For more than a decade, Michelle Skeldon kept getting stronger and stronger medications for asthma as her breathing became more and more difficult.
"Just to walk up maybe five steps, you know, it was extremely hard for me and it was hard to breathe. And at one point I was actually on oxygen," she said.
After a serious case of pneumonia, Skeldon's lung specialist sent her to see Dr. Jeffrey King, a gastroenterologist at National Jewish Health in Denver, Colorado.
"What we try to do is take a step back and say, 'Is there a root cause of those lung symptoms? And is it possible that this isn't asthma?'"she asked.
Tests showed Skeldon's stomach acid was flowing back into her esophagus, the tube that connects the mouth and the stomach. King says she did not have asthma.
"It is very common for us to see people here at National Jewish Health who have come to us with a diagnosis of asthma. And once we put them through formal pulmonary testing, we actually find that they probably don't have asthma at all," he said.
Some reflux is normal. But, when the contents of the stomach travel up the esophagus and into the back of the throat, the liquid can flow into the airway and enter the lungs.
"That can cause a slew of symptoms including cough, hoarseness, shortness of breath, pneumonias," he said.

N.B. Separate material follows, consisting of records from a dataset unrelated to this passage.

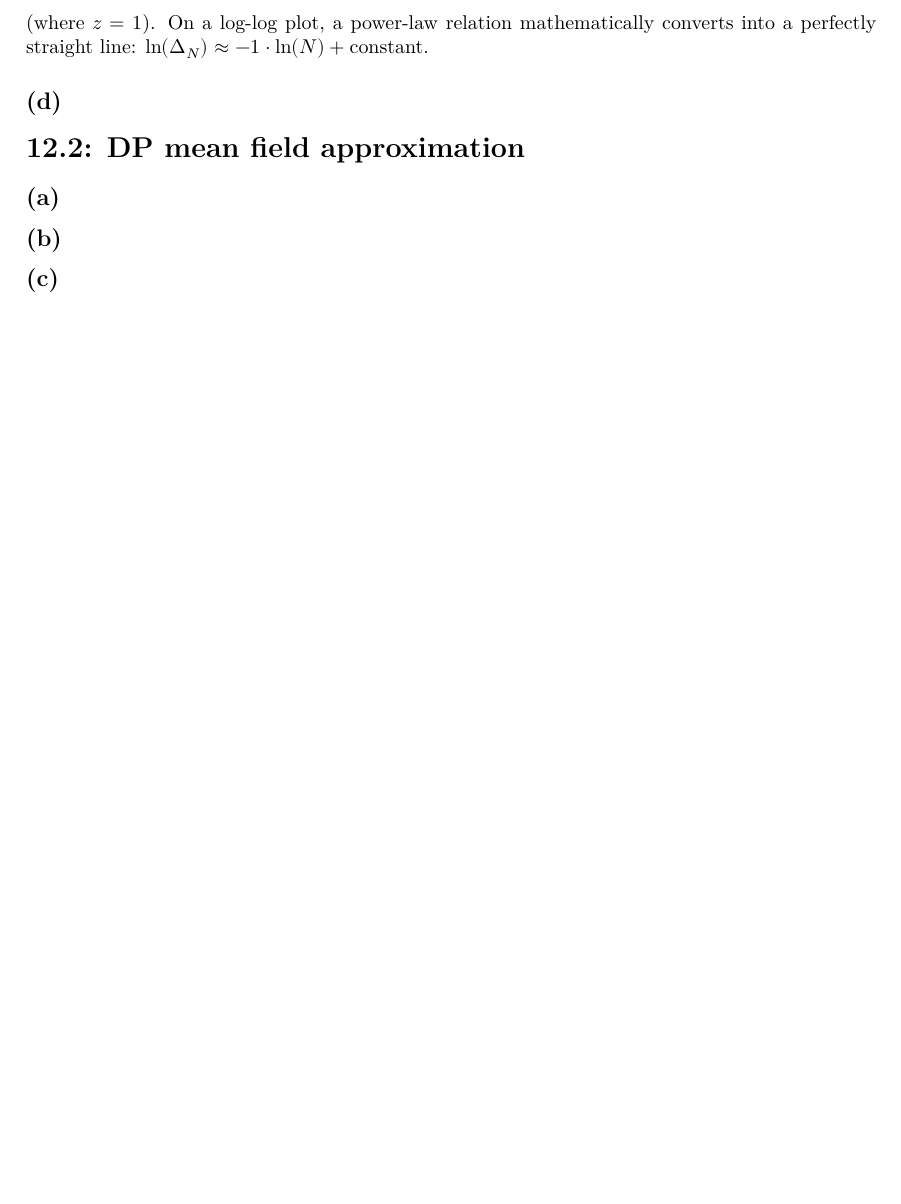
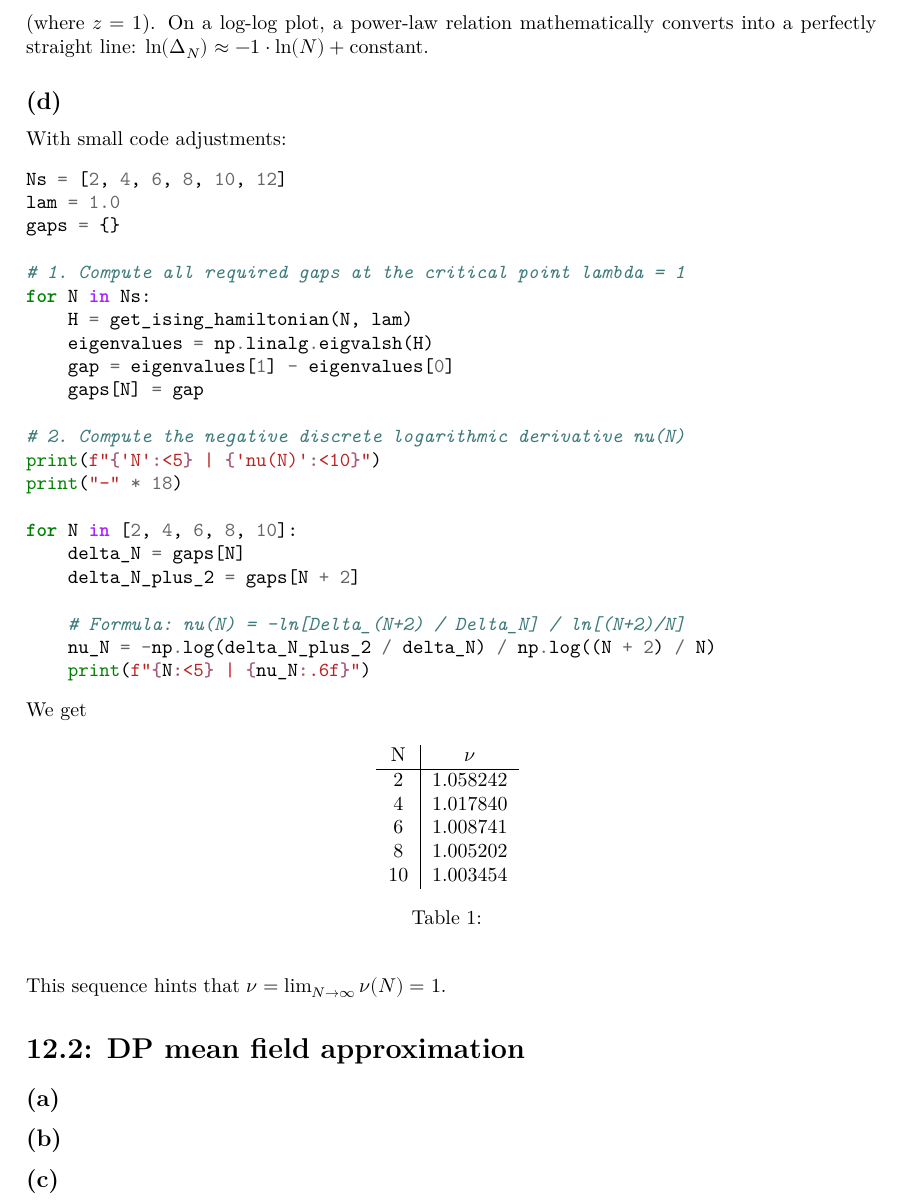
Before and after one commit to Leo000S/KomplexeSysteme, a LaTeX problem sheet (Uebung12/exercise12_schaller_lender.tex): part of page 3 of 3, cut so that both start at the same text, the shorter picture padded with empty space. Compiled offline with XeLaTeX.

Commit message:
Update exercise12_schaller_lender.tex
12-1 d

```diff
--- a/Uebung12/exercise12_schaller_lender.tex
+++ b/Uebung12/exercise12_schaller_lender.tex
@@ -120,6 +120,48 @@ And get this plot:
 We see, that the line is almost straight for the case $\lambda=1$. At this value the system is at it's quantum critical point. The energy gap scales as a power-law with the system size: $\Delta_N \propto N^{-z}$ (where $z=1$). On a log-log plot, a power-law relation mathematically converts into a perfectly straight line: $\ln(\Delta_N) \approx -1 \cdot \ln(N) + \text{constant}$.
 
 \subsection*{(d)}
+With small code adjustments:
+\begin{minted}{python}
+Ns = [2, 4, 6, 8, 10, 12]
+lam = 1.0
+gaps = {}
+
+# 1. Compute all required gaps at the critical point lambda = 1
+for N in Ns:
+    H = get_ising_hamiltonian(N, lam)
+    eigenvalues = np.linalg.eigvalsh(H)
+    gap = eigenvalues[1] - eigenvalues[0]
+    gaps[N] = gap
+
+# 2. Compute the negative discrete logarithmic derivative nu(N)
+print(f"{'N':<5} | {'nu(N)':<10}")
+print("-" * 18)
+
+for N in [2, 4, 6, 8, 10]:
+    delta_N = gaps[N]
+    delta_N_plus_2 = gaps[N + 2]
+
+    # Formula: nu(N) = -ln[Delta_(N+2) / Delta_N] / ln[(N+2)/N]
+    nu_N = -np.log(delta_N_plus_2 / delta_N) / np.log((N + 2) / N)
+    print(f"{N:<5} | {nu_N:.6f}")
+\end{minted}
+We get
+\begin{table}[h!]
+    \centering
+    \begin{tabular}{c|c}
+         N& $\nu$  \\
+         \hline
+         2&  1.058242\\
+         4&  1.017840\\
+         6&  1.008741\\
+         8&  1.005202\\
+         10& 1.003454
+    \end{tabular}
+    \caption{}
+    \label{tab:placeholder}
+\end{table}\\
+
+This sequence hints that $\nu=\lim_{N\to\infty}\nu(N)=1$.
 
 \section*{12.2: DP mean field approximation}
 \subsection*{(a)}
```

What Skeldon had was gastroesophageal reflux disease, often called by its acronym "GERD." Risk factors for GERD can include obesity or pregnancy. Smoking, eating fatty or fried foods, and drinking coffee or alcohol can increase the symptoms.
Losing weight or making other lifestyle changes can help. So can medication or even surgery, which Skeldon had, to prevent her stomach contents from reaching her lungs.

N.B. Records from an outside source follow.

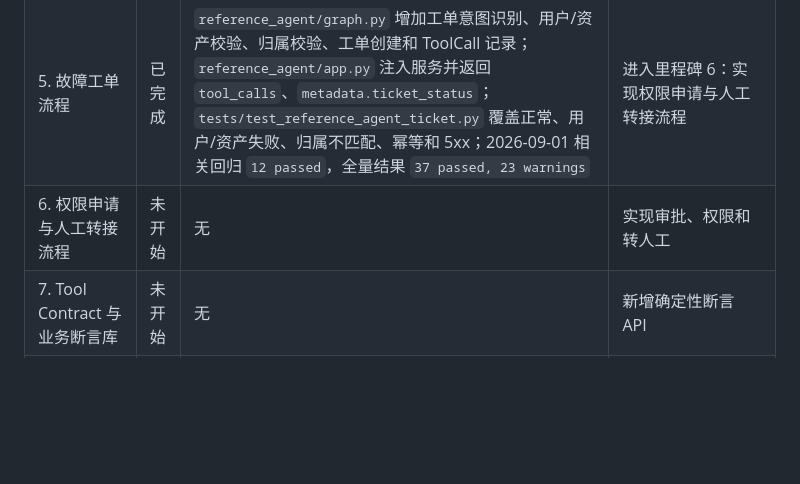
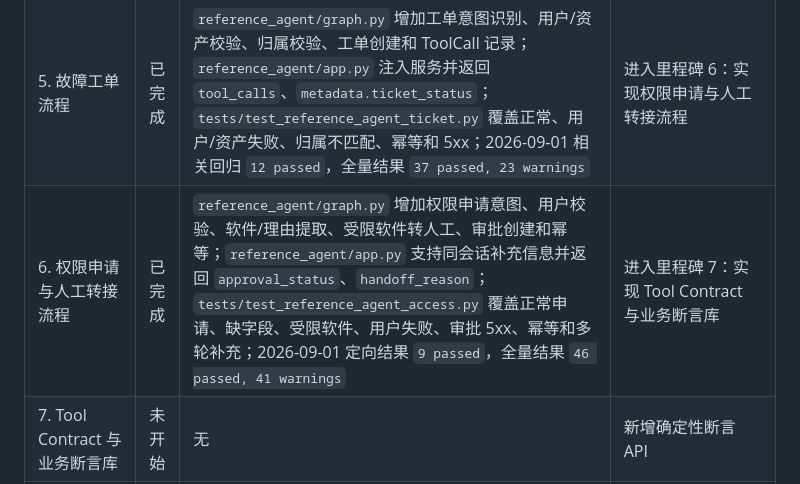
Before and after one commit to Neil558719/llm-test-framework, a Markdown page: docs/AI应用全链路质量平台开发流程.md, the part around the change. Drawn GitHub-style; blank space fills up the shorter version.

Commit message:
docs: record milestone 6 access flow evidence

```diff
--- a/docs/AI应用全链路质量平台开发流程.md
+++ b/docs/AI应用全链路质量平台开发流程.md
@@ -248,7 +248,7 @@ performance:
 | 3. Mock 业务服务 | 已完成 | `reference_agent/services/` 新增共享故障控制、`UserService`、`AssetService`、`TicketService`、`ApprovalService`、`KnowledgeBase`；2026-08-31 定向结果 `12 passed`，全量结果 `28 passed, 5 warnings`；覆盖成功、空结果、可配置 4xx/5xx、慢响应和工单/审批幂等 | 进入里程碑 4：实现 IT 知识问答流程 |
 | 4. IT 知识问答流程 | 已完成 | `reference_agent/graph.py` 接入 `KnowledgeBase`，`reference_agent/app.py` 返回 sources 和 `metadata.knowledge_status`；`tests/test_reference_agent_knowledge.py` 定向结果 `4 passed`，含命中引用、知识库外拒答和 504 恢复；2026-08-31 相关回归 `7 passed`，全量结果 `32 passed, 13 warnings` | 进入里程碑 5：实现故障工单流程 |
 | 5. 故障工单流程 | 已完成 | `reference_agent/graph.py` 增加工单意图识别、用户/资产校验、归属校验、工单创建和 ToolCall 记录；`reference_agent/app.py` 注入服务并返回 `tool_calls`、`metadata.ticket_status`；`tests/test_reference_agent_ticket.py` 覆盖正常、用户/资产失败、归属不匹配、幂等和 5xx；2026-09-01 相关回归 `12 passed`，全量结果 `37 passed, 23 warnings` | 进入里程碑 6：实现权限申请与人工转接流程 |
-| 6. 权限申请与人工转接流程 | 未开始 | 无 | 实现审批、权限和转人工 |
+| 6. 权限申请与人工转接流程 | 已完成 | `reference_agent/graph.py` 增加权限申请意图、用户校验、软件/理由提取、受限软件转人工、审批创建和幂等；`reference_agent/app.py` 支持同会话补充信息并返回 `approval_status`、`handoff_reason`；`tests/test_reference_agent_access.py` 覆盖正常申请、缺字段、受限软件、用户失败、审批 5xx、幂等和多轮补充；2026-09-01 定向结果 `9 passed`，全量结果 `46 passed, 41 warnings` | 进入里程碑 7：实现 Tool Contract 与业务断言库 |
 | 7. Tool Contract 与业务断言库 | 未开始 | 无 | 新增确定性断言 API |
 | 8. YAML 场景 DSL 与工作流执行器 | 未开始 | 无 | 定义 Schema、加载器、执行器和结果写入 |
 | 9. V1 报告、API E2E 与 CI | 未开始 | 无 | 完成功能版本发布门禁 |
```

"As soon as I had the surgery done, it was a totally different world. You know, the coughing stopped. It was amazing. It was like night and day," she said.
Left untreated, GERD can lead to permanent lung damage or even esophageal cancer. King says GERD is something to be taken seriously.
"If a patient is having more and more symptoms, is requiring more and more medications, and/or is not responding to those medications as well as they previously did, that should set off alarm bells that some other condition may be causing their symptoms," he said.
Skeldon is relieved that her life is once again back to normal with no shortness of breath.